The lesson here is that when you lose, learn something from it! Don't start a pity party where the only attendee will be you. Turn losses into a learning tool. Learn from your mistakes. So don't be sad.

And of course winning is not learning. You just did not make as many mistakes as your opponent did. So don't be happy. 

Why was it again, that we love to play chess?

PS: I won the last round. Not so much because of my 'prep'. But because my opponent was on vacation even more than I was.

Monday, May 3, 2021

Endgames are Tricky! - And LCCC Meetings 041221 and 042621 Were Fun!

 Sorry for the delay in posting. Lots going on in life that gets in the way of chess blogging.

Anyway, we had nine members at the Monday April 26 meeting and we grew to our highest total since the re-start to 12 members! Welcome all!

Our next meeting is Monday May 10th at 4pm until at least 9pm. So feel free to stop by. 

We continue - as a club - to move up the Chess .com standings in the club rankings. We are nearing 500 wins as a club! Most clubs never get near that number. 

If you like playing chess in a way that is basically - postal chess on Chess .com, then come join the Livingston County Chess Club on Chess .com and then sign up for the Team Matches as they become available. We don't care if you win or lose - just don't forfiet on time.

Also, if you are on the LCCC on Chess .com and are not playing in any Daily tournaments for us, don't be surprised if you are booted out of the club on that site. We cannot have players listed on our club that do not play in our Daily matches occasionally. The main reason is that it makes our club look bigger than we are, but also your rating may inflate our Team rating. Both factors may stop some teams from challenging us or accepting our challenges. You don't have to play in them all or even half of them. But some participation is required to stay on the on-line club on Chess .com.

 Why no one would play at least a few games this way is a mystery to me. To have a few games going that you have 3 days to make a move seems fun and relaxing to me. And the fact you can play or analyze from your phone, takes away just about any excuse I can think of.

Now for the endgame magic!

White to move and win. The material is even but White has a huge positional lead says Igor3000. But how?

Very  tricky endgame here. White must somehow stop the more advanced a-pawn of Black's and at the same time try to promote his only chance to win - his own g-pawn.

First things first!

1. Bb1      

Needed to stop the a-pawn. No other move wins. 

1. Bc2+ makes the position even.

1. g6? will let Black queen his pawn first and is losing for White! 

1. ......          f4
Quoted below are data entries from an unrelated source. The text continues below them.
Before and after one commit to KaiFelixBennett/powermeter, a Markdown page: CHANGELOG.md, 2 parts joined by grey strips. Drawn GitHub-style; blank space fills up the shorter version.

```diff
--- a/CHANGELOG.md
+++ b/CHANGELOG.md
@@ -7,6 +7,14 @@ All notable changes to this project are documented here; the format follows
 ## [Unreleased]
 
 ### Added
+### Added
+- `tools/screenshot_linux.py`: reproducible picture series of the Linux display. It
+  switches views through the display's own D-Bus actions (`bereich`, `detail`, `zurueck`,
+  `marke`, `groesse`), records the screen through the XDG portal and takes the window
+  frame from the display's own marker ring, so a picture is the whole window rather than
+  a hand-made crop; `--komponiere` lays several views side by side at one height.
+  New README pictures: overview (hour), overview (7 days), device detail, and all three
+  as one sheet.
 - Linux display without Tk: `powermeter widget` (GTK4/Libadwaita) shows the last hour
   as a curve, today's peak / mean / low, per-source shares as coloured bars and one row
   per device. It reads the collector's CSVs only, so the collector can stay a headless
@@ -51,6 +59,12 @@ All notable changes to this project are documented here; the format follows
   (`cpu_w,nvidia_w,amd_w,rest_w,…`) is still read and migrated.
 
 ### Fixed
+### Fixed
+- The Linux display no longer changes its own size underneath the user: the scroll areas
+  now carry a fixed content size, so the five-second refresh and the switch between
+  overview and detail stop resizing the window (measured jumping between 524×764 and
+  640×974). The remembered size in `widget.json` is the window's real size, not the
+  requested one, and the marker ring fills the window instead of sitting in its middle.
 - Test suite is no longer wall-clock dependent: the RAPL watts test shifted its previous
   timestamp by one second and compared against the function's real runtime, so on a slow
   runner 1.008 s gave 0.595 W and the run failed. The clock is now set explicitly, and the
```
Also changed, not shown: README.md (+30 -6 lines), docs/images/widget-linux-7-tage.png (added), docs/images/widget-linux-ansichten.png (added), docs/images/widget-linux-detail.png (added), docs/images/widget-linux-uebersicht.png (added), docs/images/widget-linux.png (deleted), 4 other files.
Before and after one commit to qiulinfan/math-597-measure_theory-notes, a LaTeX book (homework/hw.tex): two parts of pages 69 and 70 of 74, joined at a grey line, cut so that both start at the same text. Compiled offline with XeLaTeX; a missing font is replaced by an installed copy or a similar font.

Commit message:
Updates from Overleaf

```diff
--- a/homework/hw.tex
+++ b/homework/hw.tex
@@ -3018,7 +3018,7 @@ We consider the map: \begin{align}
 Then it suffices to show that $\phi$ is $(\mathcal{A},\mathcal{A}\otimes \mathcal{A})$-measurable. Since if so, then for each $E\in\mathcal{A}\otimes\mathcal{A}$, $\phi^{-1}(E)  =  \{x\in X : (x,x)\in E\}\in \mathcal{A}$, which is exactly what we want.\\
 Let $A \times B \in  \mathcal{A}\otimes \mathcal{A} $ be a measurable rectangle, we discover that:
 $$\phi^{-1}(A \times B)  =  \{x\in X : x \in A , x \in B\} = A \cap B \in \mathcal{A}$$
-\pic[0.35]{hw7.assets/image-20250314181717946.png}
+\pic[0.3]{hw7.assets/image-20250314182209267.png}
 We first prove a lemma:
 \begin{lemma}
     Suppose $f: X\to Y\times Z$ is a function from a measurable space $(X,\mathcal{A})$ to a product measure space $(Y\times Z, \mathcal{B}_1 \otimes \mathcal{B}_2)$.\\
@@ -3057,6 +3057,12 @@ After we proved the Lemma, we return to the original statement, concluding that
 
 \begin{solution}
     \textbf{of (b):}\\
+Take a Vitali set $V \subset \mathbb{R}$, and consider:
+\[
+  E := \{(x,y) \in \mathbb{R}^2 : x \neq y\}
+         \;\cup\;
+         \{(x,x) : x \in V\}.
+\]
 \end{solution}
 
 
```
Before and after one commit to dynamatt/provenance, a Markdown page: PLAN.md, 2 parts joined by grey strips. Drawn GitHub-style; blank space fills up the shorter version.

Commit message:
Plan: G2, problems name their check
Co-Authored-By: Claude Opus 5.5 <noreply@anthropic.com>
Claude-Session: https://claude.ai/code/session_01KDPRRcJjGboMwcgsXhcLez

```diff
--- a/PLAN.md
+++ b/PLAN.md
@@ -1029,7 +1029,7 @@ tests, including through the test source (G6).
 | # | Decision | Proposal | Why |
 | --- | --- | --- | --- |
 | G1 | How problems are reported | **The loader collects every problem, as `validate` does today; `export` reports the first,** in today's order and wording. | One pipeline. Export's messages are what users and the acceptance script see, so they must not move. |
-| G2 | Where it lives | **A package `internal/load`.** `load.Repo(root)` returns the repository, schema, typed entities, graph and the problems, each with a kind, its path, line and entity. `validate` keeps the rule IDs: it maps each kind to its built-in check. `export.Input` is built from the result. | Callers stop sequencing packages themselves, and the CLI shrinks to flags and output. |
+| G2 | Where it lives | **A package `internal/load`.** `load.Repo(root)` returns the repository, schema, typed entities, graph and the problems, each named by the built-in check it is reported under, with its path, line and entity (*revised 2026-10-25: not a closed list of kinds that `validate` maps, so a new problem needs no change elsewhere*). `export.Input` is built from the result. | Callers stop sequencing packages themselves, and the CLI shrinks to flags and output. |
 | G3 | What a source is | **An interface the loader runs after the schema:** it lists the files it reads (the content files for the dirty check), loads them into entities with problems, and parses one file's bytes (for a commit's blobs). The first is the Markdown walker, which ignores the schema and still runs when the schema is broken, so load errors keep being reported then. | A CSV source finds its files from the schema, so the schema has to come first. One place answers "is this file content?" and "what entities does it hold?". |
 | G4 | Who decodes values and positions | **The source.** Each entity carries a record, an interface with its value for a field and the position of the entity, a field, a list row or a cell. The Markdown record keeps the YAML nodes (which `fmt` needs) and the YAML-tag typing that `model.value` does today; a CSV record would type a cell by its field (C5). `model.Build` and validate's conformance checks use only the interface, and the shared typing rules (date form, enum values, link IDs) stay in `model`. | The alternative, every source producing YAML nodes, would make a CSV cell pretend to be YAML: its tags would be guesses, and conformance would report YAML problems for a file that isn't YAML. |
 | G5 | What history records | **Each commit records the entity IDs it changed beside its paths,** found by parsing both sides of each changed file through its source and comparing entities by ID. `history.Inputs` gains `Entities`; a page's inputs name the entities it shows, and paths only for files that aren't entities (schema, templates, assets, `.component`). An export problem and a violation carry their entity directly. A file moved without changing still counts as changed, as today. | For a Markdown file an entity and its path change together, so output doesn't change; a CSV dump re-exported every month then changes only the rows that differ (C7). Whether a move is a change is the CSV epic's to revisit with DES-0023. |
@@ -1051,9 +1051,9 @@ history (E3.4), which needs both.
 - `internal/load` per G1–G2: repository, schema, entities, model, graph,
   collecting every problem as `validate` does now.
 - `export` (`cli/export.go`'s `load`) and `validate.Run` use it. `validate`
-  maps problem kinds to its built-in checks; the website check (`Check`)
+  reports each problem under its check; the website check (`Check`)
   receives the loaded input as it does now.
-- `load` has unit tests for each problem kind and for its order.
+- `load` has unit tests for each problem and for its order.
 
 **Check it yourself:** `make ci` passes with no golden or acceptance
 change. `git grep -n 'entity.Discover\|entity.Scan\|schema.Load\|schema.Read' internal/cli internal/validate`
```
"Passed pawns must be pushed." Understandable for Black. The f-pawn is the only pawn White cannot stop without wasting another move. But now what does White do?

2.  Kc5!        .......

Threatening mate in one move with Bc2, so Black must delay his pawn advance by another move.

2. ......           Kb3

3. g6             Kb2

Black must remove the bishop in order to queen his pawn. But this takes too much time.

4. g7             Kxb1

5. g8 =Q       a2

White's queen must first stop the a-pawn and at the same time either sweep up all the Black pawns or set a mate trap by allowing a queened pawn.

6. Qg1=        Kb2

7.  Qd4+        Kb1

8. Qd3+         Kb2

9. Qb5+         Kc2  (or even if Ka1, White's next move is the same)

10. Qxa5        Kb2

11. Qd2+       Kb1

12. Kb4         d4   (12. ....a8=Q is a mating net with 13. Kb3 and mate soon to follow.)

13. Qd1+      Kb2

14. Qb3+      Kc1  (14. ...Ka1 allows 15. Kc4, 16. Kxd4, 17. Kc3 and 18. Qb2++)

15. Qxa2       Kd1

16. Qf2          Kc1

17.  Kc4        f3    (Black is trapped on the back rank and his pawns won't make it to the finish line.)

18. Kxd4       Kb2

19. Kc3          Ka1

20. Qb2++